If you ask Cato's Michael Tanner, inequality is a non-issue for a bunch of reasons, including because it has nothing to do with unfairness. Tanner writes:
most wealthy Americans earned their wealth through talent and hard work. Roughly 80 percent of millionaires in America are the first generation of their family to be worth that much — they didn’t inherit their money.
In Tanner's world, we shouldn't be punishing the rich. We should be thanking them for taking risks and creating more wealth for everyone:
These are people who earned their money by providing the rest of us with goods and services that we desire. In effect, their desire to rise above the rest — to contribute to inequality, that is — has helped make our lives better.
But here's the thing: Just because you behave virtuously as an individual, doesn't meant that you're not also part of an economy and polity that distributes rewards unfairly.

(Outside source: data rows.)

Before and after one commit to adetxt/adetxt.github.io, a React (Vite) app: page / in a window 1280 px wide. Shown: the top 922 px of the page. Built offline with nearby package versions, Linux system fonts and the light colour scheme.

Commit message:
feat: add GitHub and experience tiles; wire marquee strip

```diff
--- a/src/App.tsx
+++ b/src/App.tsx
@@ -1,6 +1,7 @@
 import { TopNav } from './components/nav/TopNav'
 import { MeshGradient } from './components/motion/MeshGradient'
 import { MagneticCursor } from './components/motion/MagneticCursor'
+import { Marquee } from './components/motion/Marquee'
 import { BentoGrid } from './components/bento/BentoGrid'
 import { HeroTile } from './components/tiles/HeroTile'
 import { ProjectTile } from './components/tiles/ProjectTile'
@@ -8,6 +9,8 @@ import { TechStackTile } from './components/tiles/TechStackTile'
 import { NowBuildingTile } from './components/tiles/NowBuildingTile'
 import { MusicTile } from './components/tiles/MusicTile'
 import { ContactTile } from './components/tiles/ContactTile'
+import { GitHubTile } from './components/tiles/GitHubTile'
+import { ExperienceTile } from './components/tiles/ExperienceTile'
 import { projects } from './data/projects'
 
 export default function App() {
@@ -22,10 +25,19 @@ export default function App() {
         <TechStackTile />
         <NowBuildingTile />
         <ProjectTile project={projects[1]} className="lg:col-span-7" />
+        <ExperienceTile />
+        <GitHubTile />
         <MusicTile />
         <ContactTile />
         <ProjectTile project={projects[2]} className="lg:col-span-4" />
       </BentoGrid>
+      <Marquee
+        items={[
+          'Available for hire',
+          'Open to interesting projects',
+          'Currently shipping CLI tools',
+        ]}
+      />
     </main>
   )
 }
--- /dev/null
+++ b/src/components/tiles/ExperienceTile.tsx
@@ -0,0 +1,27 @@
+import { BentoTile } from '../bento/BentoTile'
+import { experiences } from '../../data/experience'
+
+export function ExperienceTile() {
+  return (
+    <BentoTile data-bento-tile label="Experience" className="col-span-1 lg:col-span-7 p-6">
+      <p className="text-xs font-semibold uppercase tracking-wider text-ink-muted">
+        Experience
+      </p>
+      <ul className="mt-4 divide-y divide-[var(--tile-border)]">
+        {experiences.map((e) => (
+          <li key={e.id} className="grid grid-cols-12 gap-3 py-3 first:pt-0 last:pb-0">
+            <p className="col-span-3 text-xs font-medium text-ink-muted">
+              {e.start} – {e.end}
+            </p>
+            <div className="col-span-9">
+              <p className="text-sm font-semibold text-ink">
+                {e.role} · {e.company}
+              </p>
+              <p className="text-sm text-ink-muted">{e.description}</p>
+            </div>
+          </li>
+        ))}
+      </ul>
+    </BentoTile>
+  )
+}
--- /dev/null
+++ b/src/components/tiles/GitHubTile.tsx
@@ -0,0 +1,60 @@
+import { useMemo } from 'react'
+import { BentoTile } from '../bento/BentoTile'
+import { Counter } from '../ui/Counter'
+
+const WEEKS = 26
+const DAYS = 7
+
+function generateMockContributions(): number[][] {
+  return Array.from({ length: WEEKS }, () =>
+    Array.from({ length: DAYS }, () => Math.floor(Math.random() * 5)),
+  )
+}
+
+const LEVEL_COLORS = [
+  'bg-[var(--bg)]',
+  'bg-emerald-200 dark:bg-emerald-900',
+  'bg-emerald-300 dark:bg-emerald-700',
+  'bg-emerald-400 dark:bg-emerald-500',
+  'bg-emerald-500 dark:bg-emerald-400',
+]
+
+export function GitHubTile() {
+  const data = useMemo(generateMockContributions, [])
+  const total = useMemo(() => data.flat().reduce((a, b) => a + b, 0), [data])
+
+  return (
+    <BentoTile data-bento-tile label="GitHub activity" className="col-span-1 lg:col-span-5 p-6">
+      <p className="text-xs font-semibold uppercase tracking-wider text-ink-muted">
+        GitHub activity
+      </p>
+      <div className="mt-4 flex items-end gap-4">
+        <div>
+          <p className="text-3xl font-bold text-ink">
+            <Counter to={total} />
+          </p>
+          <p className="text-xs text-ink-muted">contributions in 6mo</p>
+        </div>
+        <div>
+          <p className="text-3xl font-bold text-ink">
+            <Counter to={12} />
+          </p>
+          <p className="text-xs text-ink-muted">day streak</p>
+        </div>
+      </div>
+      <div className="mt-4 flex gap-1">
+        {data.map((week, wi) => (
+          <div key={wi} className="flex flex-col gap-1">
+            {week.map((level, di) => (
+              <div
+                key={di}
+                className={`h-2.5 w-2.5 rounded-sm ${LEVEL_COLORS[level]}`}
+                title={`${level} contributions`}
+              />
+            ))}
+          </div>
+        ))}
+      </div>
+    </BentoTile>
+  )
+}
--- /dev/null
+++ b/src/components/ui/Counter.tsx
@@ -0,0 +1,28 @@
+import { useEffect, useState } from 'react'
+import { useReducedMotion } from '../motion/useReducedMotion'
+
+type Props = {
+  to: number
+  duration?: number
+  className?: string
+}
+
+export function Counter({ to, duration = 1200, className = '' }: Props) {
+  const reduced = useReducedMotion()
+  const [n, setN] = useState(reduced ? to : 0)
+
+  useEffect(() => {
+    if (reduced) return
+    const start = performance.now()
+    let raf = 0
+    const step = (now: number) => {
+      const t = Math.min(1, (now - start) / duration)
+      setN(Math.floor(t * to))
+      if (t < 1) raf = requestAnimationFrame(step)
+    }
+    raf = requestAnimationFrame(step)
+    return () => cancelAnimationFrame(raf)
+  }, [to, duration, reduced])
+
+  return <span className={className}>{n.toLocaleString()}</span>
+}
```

For example, let's say in Scenario A I create an online business collecting financial data in a novel way that is super valuable to investors. And because of high unemployment among college grads -- a structural economic factor that has nothing to do with my virtues -- I can hire analysts for chump change and pay them no benefits. Or, better yet, I can hire smart college grads in Mumbai thanks to the Internet and sites that facilitate outsourcing, like Elance and ODesk. And as a result of my ability to command cheap labor -- an ability that, again, has nothing to do with my particular talents -- I'm able to build a business that I later sell for many millions.
Also in scenario A: I pay low income taxes on my earnings and then low capital gains taxes when I sell my business.
But let's say that we turn back the clock, in Scenario B, and it's a tight labor market in the 1960s before the invention of the Internet. To build my company, I have to pay college grads top dollar. And there's no way I can outsource this work. As a result, I still do pretty well in business, but I don't get nearly as rich. And in this scenario I pay higher taxes on my winnings.
In Scenario A, I'm very smart and hard working, but factors external to my virtues allow me to keep far more of the wealth I and my workers create and become a multimillionaire. Meanwhile, those American college grads who help create my wealthy may just scrimp by on the meager pay I pay them -- or not get jobs at all if I choose to hire people in Mumbai.
In Scenario B, I'm equally virtuous, but economic factors allow my employees to grab a bigger of the pie we all create together, while tax policy compels me to put more money back into the collective pot -- say to pay for public universities that assure that college grads don't have much debt.
This basic analysis could be repeated in one sector of the economy after another. Structural factors, like globalization, technology, and new outsourcing options (both domestic and overseas) heavily favor capital over labor. And so do political factors as wealth gets translated into power that tilts tax and regulatory power toward the rich. Individual virtues still count for a lot in this environment, but aren't actually the key determinant of how rich people get. Or how poor they end up, in many cases. Dismissing inequality because the rich are virtuous and the poor aren't, as Tanner seems to do, misses the complex world in which we live. This isn't a hunter gathering society where how well you eat is directly correlated with how well you as an atomized individual hunt or locate berries.
Tanner writes, correctly, that "Entrepreneurial capitalism has lifted more people out of poverty, and improved the lives of more people, than any other force in history."
But the history of capitalism is also filled with moments when the system doesn't do a good job of distributing the wealth it creates -- often because of a combination of both economic and political factors. And moments where individual virtue becomes disconnected from reward levels. We are living in one of those moments right now. The solution is not to kill this golden goose, and progressives aren't suggesting that. Rather, it is to challenge and alter some of the conditions that allow the owners of capital to benefit so handsomely while so many people do so poorly. Because the truth is that both the winners and losers are often equally virtuous and hard working, and it's not okay -- at least in a modern non-feudal democratic society -- to consign the losers to deep insecurity.
That is what today's inequality debate is all about. And far from being a "misguided focus," as Tanner writes, this conversation is the most important one we could have right now.